• _WORK INSTRUCTIONS_
Would you count the lines below that contain the string "html" and reply with that number only?

• _RECORDS PROVIDED_

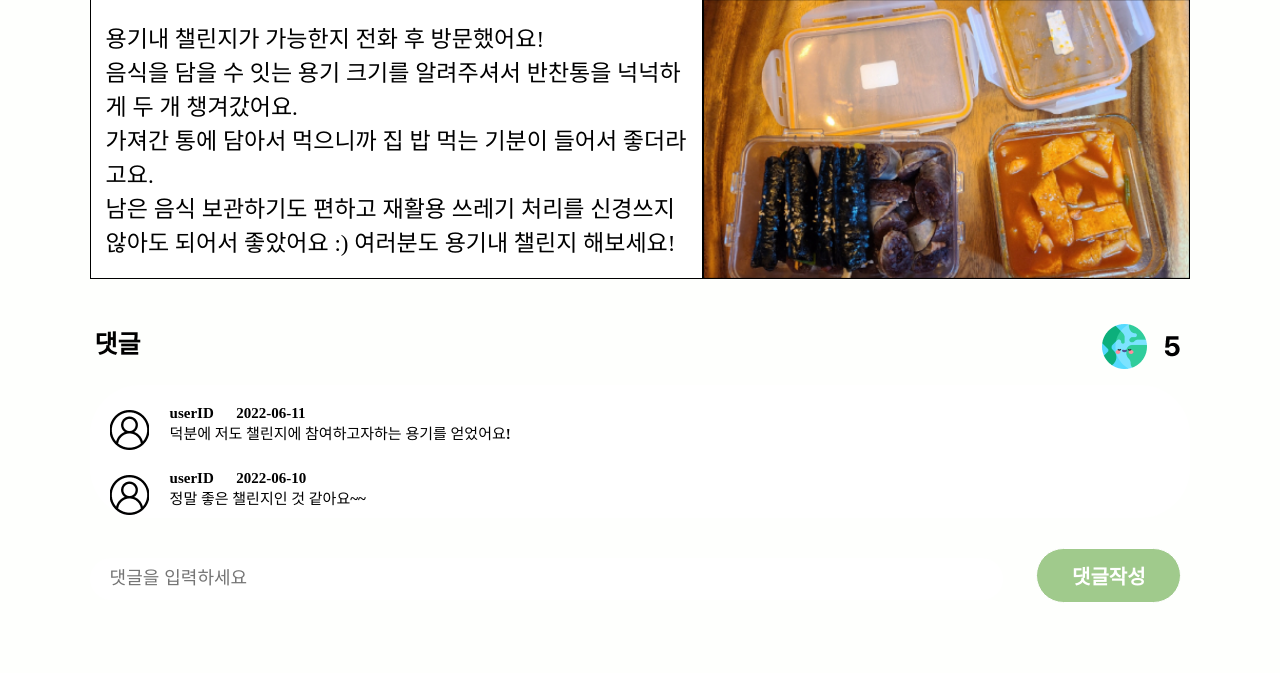
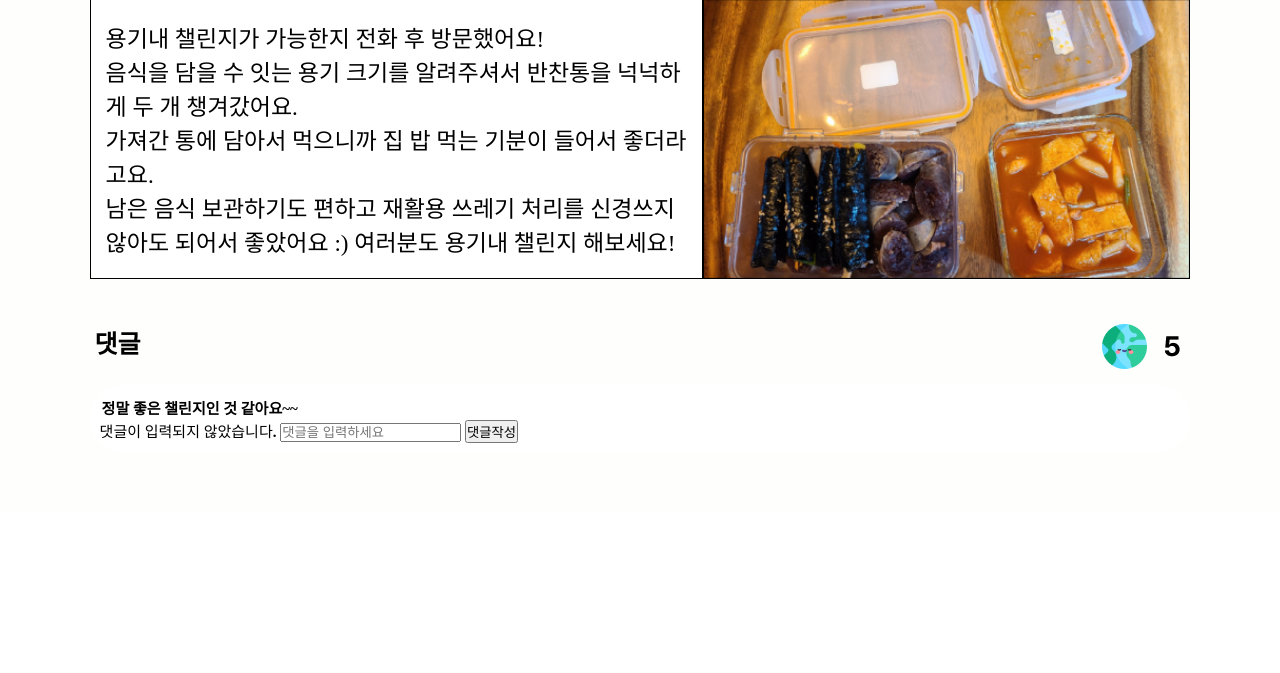
Before and after one commit to imddoy/DoEco, a Django app: template doeco_app/templates/view.html in a window 1280 px wide. Shown: the part 369-1042 px from the top of the page. After the commit the page ends 812 px from the top, so only its background shows below. Run offline with Django 4.2, Linux system fonts and the light colour scheme; the template is opened without the code that fills it, so the values that code supplies are empty; some web fonts are replaced.

Commit message:
Update view.html

```diff
--- a/doeco_app/templates/view.html
+++ b/doeco_app/templates/view.html
@@ -65,37 +65,50 @@
             <div class="vtitle">
                 댓글 <img src="images/Group 29.png">
             </div>
+
+
             <div class="ct_user_wrap">
                 <div class="ct_user">
                     <div class="ct_user_one">
-                         <img src="images/image 17.png">
-                            <dl>
-                                <dd>
-                                    userID &nbsp&nbsp&nbsp&nbsp 2022-06-11
-                                </dd>
-                                <dt>
-                                    덕분에 저도 챌린지에 참여하고자하는 용기를 얻었어요!
-                                </dt>
-                            </dl>
-                     </div>
-                        </br>
-                     <div class="ct_user_two">
-                        <img src="images/image 17.png" >
-                            <dl>
-                                <dd>
-                                    userID &nbsp&nbsp&nbsp&nbsp 2022-06-10
-                                </dd>
-                                <dt>
-                                    정말 좋은 챌린지인 것 같아요~~
-                                </dt>
-                            </dl>
+
+                         <div>
+                            <tr>
+
+                               <div class="user_view_wrap">
+                                        <table class="list" id="employeeList">
+                                        <thead>
+                                            <tr>
+                                                <th>
+                                                    정말 좋은 챌린지인 것 같아요~~
+                                                </th>
+
+                                            </tr>
+                                        </thead>
+                                        <tbody>
+
+                                        </tbody>
+                                    </table>
+
+                               </div>
+
+                               <div class="user_put_wrap">
+
+                                    <form onsubmit="event.preventDefault();onFormSubmit();" autocomplete="off">
+
+                                            <label> </label><label class="validation-error hide" id="fullNameValidationError">댓글이 입력되지 않았습니다.</label>
+                                            <input type="text" placeholder="댓글을 입력하세요" name="fullName" id="fullName"> <input type="submit" value="댓글작성">
+
+                                    </form>
+
+                                </div>
+
+                            </tr>
+                        </div>
+                        <script src="script.js"></script>
+
                     </div>
                 </div>
             </div>
-            <div class="ct_wrap">
-                <input type="text" placeholder="댓글을 입력하세요"></input><a href="#" >댓글작성</a>
-            </div>
-
         </div>
     </div>
     </main>
```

• _ANSWER BELOW_
4